Therefore, it must be asked how realistic Arsenal’s transfer policy of only signing those in world football’s elite bracket, mimicking their 2013 and 2014 swoops for Mesut Ozil and Alexis Sanchez respectively, truly is.
After all, why would Karim Benzema swap a club that won the Champions League title just twelve months ago for another that haven’t claimed a domestic title in a decade? Simply because they’re situated in an affluent area of London? Because they play the fanciest football in England? Because Arsene Wenger is a globally renowned manager? Clearly that’s not enough for the beautiful game’s biggest stars, the majority of whom only truly have eyes for Bayern Munich, Barcelona or Real Madrid outside of their current employers.
Furthermore, the idea that Arsenal can now only be improved by world class players is a complete fallacy. Although a Jackson Martinez or Mario Mandzukic may not necessarily surpass the service Olivier Giroud currently provides, there’s no question the Colombian and Croatian international0’s quality and proficiency would have significantly strengthened Arsenal’s strike force, giving Arsene Wenger better options within his squad.
The same can be said in regards to holding midfield, a gap in the starting Xi Wenger appears to have absolutely no interest in arresting.

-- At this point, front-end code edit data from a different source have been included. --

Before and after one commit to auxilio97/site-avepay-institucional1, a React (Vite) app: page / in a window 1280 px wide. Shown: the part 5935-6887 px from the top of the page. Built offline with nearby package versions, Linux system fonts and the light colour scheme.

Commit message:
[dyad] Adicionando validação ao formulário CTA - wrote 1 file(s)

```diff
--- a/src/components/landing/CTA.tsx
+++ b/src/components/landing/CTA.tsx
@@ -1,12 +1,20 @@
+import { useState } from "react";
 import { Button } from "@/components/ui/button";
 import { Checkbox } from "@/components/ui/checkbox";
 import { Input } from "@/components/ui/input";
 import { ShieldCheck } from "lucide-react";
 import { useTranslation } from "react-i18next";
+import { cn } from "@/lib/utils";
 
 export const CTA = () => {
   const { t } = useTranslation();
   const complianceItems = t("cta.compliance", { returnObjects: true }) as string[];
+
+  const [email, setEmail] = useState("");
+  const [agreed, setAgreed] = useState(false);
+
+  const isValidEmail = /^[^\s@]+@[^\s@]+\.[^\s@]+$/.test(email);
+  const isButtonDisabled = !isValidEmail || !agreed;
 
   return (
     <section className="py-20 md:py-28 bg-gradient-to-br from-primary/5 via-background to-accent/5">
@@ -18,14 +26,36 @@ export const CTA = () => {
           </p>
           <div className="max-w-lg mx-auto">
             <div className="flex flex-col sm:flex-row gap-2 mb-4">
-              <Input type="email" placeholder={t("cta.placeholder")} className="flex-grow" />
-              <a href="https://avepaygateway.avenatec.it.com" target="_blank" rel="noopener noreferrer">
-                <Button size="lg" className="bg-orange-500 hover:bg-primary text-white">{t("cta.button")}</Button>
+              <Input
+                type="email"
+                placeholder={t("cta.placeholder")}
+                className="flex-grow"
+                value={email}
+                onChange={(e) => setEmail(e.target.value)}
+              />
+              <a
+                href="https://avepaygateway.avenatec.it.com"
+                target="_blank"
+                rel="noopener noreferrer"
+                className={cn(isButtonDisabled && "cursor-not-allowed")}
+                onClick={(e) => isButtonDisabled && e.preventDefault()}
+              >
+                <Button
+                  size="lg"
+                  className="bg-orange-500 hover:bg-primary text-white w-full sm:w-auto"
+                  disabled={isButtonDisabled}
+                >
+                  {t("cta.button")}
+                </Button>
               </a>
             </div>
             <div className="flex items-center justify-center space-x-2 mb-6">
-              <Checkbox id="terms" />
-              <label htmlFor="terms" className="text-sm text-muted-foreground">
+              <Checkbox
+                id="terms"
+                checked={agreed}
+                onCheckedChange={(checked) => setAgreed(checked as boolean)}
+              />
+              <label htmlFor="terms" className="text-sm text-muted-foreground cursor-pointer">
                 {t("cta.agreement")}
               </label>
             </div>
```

Whilst the best of the best require a small fortune to obtain, decent and simple if unspectacular defensive midfielders are ten-a-penny. Francis Coquelin still needs cover and it remains to be seen if last season’s superlative form can be sustained long-term. Likewise, Arsenal lack a John Obi Mikel-esque figure, capable of stepping in for important fixtures or seeing out games from the bench. One of those could add an extra four or five points per season.
Would a second-rate striker and midfielder be enough for Arsenal to clinch this season’s title? Probably not. But they would have brought the Gunners significantly closer to it and one can only assume that they would resultantly bring Arsenal closer to world-class players as well. After all, a second-place club that finishes just a few points away from the title is a considerably more enticing proposition than one that finishes ten or twelve off the top.
But once again, Wenger’s idealism in the transfer market has condemned Arsenal to another year in Champions League qualifying purgatory and me to another year of writing about it. Another Groundhog Day for all involved.